These objections, however well intentioned, have not deterred the initiative. The Iraqi constitution promised such a vote, and Kurdish leaders have delayed it for years. It is time for Iraq’s Kurds to at least formally convey what anyone who has followed this issue already knows: Kurds deserve their own country.
Aziz Ahmad, an adviser to Masrour Barzani, the national security adviser to the Kurdistan Regional Government, told me senior delegations who traveled to Washington and Baghdad asked the U.S. for some assurance in exchange for flexibility. “We told them, ‘If you have disagreements on the timing, give us formal guarantees of when we should hold the referendum.’ And they never did,” he said.

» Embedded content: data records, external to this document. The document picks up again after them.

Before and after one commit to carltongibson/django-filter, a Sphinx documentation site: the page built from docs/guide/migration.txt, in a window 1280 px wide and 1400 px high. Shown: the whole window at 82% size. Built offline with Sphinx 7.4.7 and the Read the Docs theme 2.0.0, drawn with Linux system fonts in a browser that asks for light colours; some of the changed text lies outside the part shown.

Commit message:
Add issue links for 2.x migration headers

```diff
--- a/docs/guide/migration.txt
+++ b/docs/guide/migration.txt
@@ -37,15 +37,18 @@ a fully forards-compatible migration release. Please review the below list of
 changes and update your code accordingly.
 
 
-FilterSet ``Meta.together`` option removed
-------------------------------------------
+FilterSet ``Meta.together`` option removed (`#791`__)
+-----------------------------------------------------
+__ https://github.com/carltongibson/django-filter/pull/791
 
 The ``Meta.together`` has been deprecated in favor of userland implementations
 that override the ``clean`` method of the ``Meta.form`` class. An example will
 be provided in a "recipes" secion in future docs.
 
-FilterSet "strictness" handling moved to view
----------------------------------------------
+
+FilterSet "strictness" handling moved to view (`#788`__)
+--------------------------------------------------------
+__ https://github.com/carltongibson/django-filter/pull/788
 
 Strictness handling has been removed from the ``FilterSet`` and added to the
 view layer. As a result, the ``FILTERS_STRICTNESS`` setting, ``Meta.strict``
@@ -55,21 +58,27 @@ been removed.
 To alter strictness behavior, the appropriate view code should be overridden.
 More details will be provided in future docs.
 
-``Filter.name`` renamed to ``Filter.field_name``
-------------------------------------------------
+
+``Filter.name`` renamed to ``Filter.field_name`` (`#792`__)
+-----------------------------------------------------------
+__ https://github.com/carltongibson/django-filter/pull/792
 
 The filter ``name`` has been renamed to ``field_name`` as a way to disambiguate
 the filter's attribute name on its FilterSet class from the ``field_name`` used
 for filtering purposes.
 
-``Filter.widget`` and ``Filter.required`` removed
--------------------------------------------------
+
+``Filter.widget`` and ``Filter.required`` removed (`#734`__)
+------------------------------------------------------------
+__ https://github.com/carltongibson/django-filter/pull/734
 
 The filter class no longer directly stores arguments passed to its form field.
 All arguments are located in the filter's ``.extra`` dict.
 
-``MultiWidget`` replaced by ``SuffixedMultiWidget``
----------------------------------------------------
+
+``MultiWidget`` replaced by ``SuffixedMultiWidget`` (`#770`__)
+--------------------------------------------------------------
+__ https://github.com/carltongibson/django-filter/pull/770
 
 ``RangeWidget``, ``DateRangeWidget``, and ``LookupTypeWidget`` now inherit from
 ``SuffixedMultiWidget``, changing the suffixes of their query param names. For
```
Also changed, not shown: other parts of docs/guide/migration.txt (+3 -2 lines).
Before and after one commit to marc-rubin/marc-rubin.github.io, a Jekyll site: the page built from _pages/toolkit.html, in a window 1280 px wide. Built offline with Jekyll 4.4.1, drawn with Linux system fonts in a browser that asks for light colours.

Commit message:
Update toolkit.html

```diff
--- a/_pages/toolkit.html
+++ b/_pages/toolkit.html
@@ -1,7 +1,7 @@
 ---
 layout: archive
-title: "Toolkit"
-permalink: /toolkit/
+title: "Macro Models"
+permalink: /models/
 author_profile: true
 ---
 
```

Instead of treating this like a problem, President Donald Trump should see the Kurdish referendum as an opportunity. Here we have an ethnic minority that has done — for the most part — everything we ask of groups seeking statehood. Compare this to the Palestinians, who have squandered billions in aid and years of exquisite international attention, yet still lack the kind of functioning institutions the world takes for granted in Erbil, the capital of the Kurdistan region.
“We hear daily statements about the two-state solution and the right of self determination for the Palestinians, by the same officials who tell us we cannot have a vote to express the will of Kurds to have their own country,” Hoshyar Zebari, a former foreign minister for both the Kurdish region and Iraq, told me. “This is a double standard.”
There are of course important differences between the Palestinian and Kurdish cases for independence. Because the Kurds are not Arabs, their cause never got strong support from Arab states in the region, like the Palestinian cause has. And Israel never committed the kinds of large-scale war crimes against Palestinians that Saddam Hussein and Turkish governments have against Kurds. Also Kurds make no claim to Baghdad, the way both Palestinians and Israelis makes claims to Jerusalem. There is also still considerable support within Israel for a two-state solution, whereas there is no such support for Kurdish independence among Iraqi Arabs.
But the most consequential difference between the Palestinians’ case for statehood and the Kurds’ may end up being U.S. national interests.
Ten years ago, the U.S. needed to at least support a peace process for Israel and the Palestinians as a way to persuade Arab allies like Saudi Arabia and the United Arab Emirates to join American efforts against Iran. The presidency of Barack Obama and the emboldened predations of Iran changed all of that. Today, America’s Arab allies in the region are frustrated at the lack of a more robust policy to counter Iran, peace process or not.
The Kurdistan regional government today is by no means perfect. Its politics are still dominated mainly by two families. They are three years past due for elections on a new government, though the region’s president, Masoud Barzani, today says there will be new elections in November, and he has pledged he will not stand for office. Corruption, like in all Middle Eastern governments, remains a problem.
But compared with its neighbors, the Kurdistan regional government is Switzerland. Kurdish leaders do not name parks and streets after suicide bombers. Kurdish leaders have implored their citizens to fight alongside the U.S. against Iraq’s common enemies. The Kurdish people do not burn American flags. Most of them are not gulled by Muslim fanatics. They have pursued statehood the way we hope the Palestinians would.
The Kurdish referendum this month closes a chapter that began 25 years ago, when President George H.W. Bush in the aftermath of the first Gulf War established a no-fly zone to protect Kurdish families driven into the mountains by Saddam Hussein’s storm troopers.
In the last quarter century the Kurdish people have built a state worthy of independence, under the protection of the U.S. military. That should be a source of pride for all Americans. Our president shouldn’t quibble over timing. The administration should welcome Kurdish independence.